The defendant, who's from Moscow, appeared in court for for just 17 minutes on Friday before Jaqueline Scott Corley, a U.S. magistrate judge in San Francisco federal court.
Nikulin entered a plea of not guilty and the judge ordered him to be remanded to custody. He's due back in court on Wednesday for a detention hearing.
Gabriela Bischof, an assistant federal public defender, has been appointed as Nikulin's attorney. She could not be immediately reached for comment on the charges against her client.
Competing Extradition Requests
Nikulin was arrested on Oct. 5, 2016, by police in Prague, acting on a red notice issued by Interpol (see Russian Indicted for Breach of Three Silicon Valley Companies ).
Nikulin remained in Czech custody, where he was the focus of competing extradition requests filed by Washington and Moscow (see Russia's Accused Hacker Repeat Play: Extradition Tug of War).
Last May, a Czech court ruled that the country could extradite the defendant to either the United States or Russia, both of which have filed extradition requests.
But on Thursday, Robert Pelikán, the Czech Republic's minister of justice, ordered him to be extradited to the United States, after which he was transported by FBI agents.
Nikulin's Arrest in Prague
Four-Year FBI Investigation
The appearance of Nikulin in a U.S. courtroom is the result of a four-year investigation led by the FBI, together with assistance from authorities in the Czech Republic as well as the U.S. Department of Justice. The suspect faces more than 30 years in prison and $1 million in fines (see Is US Computer Crime Justice Draconian?).
"In this case, the defendant, a Russian national, is accused of breaking into the computer system of several important American companies using stolen identities, and potentially gaining access to the personal information of millions of Americans," says U.S. Attorney General Jeff Sessions. "This is deeply troubling behavior once again emanating from Russia. We will not tolerate criminal cyberattacks and will make it a priority to investigate and prosecute these crimes, regardless of the country where they originate."

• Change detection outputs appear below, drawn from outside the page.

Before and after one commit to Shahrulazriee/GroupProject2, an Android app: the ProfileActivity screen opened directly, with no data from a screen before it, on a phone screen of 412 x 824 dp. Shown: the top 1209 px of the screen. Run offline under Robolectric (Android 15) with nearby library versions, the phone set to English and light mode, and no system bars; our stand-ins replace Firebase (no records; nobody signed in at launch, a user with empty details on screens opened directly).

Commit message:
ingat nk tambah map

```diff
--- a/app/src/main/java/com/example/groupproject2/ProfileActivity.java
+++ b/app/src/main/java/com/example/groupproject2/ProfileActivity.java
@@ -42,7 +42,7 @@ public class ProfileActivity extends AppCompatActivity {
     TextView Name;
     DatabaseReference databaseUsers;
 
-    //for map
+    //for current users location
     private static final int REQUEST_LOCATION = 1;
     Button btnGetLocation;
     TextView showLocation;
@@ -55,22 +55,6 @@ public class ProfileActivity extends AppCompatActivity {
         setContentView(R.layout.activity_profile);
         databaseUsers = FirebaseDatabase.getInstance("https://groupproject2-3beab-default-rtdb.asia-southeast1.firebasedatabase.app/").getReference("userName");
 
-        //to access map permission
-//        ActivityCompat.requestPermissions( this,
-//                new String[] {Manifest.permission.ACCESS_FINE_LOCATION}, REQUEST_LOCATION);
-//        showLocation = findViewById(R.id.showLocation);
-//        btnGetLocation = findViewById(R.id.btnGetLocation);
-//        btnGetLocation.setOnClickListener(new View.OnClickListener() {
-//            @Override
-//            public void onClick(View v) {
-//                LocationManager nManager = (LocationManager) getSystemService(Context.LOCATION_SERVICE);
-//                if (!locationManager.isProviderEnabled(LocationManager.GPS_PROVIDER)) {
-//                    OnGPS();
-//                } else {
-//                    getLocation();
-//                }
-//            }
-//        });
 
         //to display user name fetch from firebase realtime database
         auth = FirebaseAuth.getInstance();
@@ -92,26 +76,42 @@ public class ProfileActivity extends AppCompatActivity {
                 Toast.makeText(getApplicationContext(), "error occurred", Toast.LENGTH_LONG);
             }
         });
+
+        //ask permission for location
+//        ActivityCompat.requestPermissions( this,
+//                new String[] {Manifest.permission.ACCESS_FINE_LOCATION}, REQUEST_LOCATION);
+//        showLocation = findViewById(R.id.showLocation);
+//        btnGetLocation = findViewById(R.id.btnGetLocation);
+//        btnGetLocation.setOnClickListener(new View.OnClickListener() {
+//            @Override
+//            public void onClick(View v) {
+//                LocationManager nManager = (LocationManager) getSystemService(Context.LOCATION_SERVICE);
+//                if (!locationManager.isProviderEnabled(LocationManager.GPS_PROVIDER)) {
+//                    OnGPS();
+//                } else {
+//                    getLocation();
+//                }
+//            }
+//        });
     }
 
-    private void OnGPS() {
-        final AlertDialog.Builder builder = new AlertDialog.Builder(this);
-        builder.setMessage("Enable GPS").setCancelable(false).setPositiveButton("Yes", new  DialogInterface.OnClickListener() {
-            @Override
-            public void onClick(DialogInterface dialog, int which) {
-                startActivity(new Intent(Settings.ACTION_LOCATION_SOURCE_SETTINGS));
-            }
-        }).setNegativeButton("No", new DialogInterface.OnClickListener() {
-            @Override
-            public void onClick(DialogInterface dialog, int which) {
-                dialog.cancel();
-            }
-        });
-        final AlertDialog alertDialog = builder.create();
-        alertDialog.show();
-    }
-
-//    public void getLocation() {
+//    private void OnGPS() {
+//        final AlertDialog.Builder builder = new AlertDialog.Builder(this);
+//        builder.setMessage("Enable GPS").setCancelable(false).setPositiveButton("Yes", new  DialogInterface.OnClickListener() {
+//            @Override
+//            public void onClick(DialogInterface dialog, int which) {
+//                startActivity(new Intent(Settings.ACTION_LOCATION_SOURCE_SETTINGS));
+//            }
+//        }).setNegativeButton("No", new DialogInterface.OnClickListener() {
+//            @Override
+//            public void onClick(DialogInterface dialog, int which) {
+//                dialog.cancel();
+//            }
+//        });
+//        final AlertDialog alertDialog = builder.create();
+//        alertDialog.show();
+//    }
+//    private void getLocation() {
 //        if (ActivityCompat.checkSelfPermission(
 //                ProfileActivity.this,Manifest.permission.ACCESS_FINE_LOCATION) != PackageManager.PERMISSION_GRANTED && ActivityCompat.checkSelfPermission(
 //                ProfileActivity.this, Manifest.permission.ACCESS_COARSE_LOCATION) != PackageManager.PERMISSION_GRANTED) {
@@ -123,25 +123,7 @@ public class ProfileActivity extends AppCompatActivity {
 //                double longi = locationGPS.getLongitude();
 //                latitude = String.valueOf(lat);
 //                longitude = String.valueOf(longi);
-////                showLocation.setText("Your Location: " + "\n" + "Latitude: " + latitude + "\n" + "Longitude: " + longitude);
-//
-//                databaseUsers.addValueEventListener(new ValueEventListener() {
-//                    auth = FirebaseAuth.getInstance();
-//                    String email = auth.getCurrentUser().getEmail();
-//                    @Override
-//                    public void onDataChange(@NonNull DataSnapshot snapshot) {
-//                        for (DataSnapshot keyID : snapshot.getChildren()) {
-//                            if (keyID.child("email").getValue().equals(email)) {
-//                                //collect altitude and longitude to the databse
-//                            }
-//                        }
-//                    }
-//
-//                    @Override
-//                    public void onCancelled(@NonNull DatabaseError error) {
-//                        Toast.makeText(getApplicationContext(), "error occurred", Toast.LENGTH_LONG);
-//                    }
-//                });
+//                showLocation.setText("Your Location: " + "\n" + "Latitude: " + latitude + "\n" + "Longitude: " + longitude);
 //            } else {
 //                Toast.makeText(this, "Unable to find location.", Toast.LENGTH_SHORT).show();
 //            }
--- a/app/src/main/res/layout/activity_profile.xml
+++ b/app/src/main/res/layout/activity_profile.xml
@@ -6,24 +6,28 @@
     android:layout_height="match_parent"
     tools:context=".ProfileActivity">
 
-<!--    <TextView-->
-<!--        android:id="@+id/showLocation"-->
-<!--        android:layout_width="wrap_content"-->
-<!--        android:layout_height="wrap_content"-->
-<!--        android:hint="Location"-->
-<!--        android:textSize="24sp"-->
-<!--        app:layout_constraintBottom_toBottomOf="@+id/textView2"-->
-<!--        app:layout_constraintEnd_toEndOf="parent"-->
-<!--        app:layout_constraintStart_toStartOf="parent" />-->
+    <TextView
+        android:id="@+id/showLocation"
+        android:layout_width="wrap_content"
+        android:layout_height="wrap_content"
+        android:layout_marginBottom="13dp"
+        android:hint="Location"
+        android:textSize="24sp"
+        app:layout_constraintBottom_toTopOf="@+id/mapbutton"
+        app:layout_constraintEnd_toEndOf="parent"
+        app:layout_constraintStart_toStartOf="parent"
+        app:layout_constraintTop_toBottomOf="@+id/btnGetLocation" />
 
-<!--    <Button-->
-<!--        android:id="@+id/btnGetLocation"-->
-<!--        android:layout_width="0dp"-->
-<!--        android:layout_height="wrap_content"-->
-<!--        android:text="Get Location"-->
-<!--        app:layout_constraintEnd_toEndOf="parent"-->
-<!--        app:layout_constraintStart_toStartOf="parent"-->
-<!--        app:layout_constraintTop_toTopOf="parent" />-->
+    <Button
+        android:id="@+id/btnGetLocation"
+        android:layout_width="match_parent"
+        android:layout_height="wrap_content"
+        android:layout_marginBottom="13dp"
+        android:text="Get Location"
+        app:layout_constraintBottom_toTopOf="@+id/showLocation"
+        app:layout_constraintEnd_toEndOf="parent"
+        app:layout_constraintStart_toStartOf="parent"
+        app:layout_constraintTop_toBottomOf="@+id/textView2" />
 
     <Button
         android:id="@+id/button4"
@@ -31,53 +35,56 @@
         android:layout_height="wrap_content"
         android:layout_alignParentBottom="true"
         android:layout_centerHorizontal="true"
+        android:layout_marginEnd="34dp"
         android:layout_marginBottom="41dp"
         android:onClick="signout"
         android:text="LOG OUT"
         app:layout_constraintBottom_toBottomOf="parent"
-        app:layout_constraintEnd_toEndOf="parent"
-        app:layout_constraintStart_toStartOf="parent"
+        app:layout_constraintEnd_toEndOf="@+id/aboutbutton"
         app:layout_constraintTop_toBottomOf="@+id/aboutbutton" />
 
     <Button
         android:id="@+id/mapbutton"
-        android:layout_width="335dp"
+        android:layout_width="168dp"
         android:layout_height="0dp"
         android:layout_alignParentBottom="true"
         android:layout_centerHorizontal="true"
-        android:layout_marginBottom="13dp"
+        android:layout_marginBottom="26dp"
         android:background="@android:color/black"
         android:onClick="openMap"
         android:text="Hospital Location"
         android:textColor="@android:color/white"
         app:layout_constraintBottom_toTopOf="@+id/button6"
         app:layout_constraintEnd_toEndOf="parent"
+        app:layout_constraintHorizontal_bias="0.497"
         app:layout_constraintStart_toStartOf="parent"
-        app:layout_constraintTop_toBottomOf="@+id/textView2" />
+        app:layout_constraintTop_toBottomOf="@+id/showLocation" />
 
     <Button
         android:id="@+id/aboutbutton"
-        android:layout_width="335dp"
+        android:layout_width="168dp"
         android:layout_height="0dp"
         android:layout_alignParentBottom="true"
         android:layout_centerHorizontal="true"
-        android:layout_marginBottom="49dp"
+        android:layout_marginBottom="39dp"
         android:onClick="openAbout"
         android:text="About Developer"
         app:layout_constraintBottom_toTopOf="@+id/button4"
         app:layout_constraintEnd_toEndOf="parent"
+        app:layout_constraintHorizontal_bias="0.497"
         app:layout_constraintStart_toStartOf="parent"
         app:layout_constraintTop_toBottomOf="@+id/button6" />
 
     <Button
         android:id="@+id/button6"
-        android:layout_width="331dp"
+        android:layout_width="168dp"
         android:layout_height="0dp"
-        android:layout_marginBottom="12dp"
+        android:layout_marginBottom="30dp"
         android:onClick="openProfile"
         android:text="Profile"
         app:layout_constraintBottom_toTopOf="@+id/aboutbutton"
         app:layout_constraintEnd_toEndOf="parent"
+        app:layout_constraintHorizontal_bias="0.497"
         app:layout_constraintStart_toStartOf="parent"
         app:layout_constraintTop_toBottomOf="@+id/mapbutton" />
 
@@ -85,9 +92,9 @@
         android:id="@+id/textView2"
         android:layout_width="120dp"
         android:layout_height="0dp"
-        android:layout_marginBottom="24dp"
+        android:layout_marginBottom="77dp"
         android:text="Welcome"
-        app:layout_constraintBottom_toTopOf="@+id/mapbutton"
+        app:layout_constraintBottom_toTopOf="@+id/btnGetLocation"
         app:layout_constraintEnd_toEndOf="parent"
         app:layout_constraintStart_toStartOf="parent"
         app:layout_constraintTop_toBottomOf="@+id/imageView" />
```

Nikulin allegedly hacked LinkedIn and Dropbox in 2012 as well as Formspring in 2013. He allegedly stole and used access credentials for LinkedIn and Formspring employees, and together with unnamed co-conspirators has been accused of offering stolen data for sale.
The indictment against Nikulin, filed in October 2016, charges him with three counts of computer intrusion; two counts of intentional transmission of information, code or command causing damage to a protected computer; two counts of aggravated identity theft; one count of trafficking in unauthorized access devices; and one count of conspiracy.
"The FBI will not allow international cyber criminals to operate with impunity," says FBI Special Agent in Charge John F. Bennett. "Nikulin allegedly targeted three Bay Area companies through cyberattacks, and will now face prosecution in the United States. This extradition is a success for U.S. law enforcement and our partners overseas."
More Russians Extradited to US
Nikulin is the latest in a long line of alleged cybercriminals who have been extradited to the U.S.
In February, Russian national Peter Levashov, who was arrested in Spain last year, was extradited to the U.S. to face allegations that he ran the notorious Kelihos botnet that pumped out spam, banking Trojans and ransomware (see Accused Russian Botnet Mastermind Extradited to US).
In January, meanwhile, Spain had extradited Russian national Stanislav Lisov to the United States. He was arrested by Spanish police in January 2017, while on his honeymoon, at U.S. request. Lisov has been charged with crimes related to the "Neverquest" banking Trojan, also known as Vawtrak and Snifula, which have been tied to alleged losses of $855,000 from U.S. banking customers between June 2012 and January 2015.
In both Lisov and Levashov's cases, the Russian government filed competing extradition requests, seeking to prevent them from being sent to the United States.
Russia's competing extradition requests for alleged cybercriminals don't appear to have ever succeeded.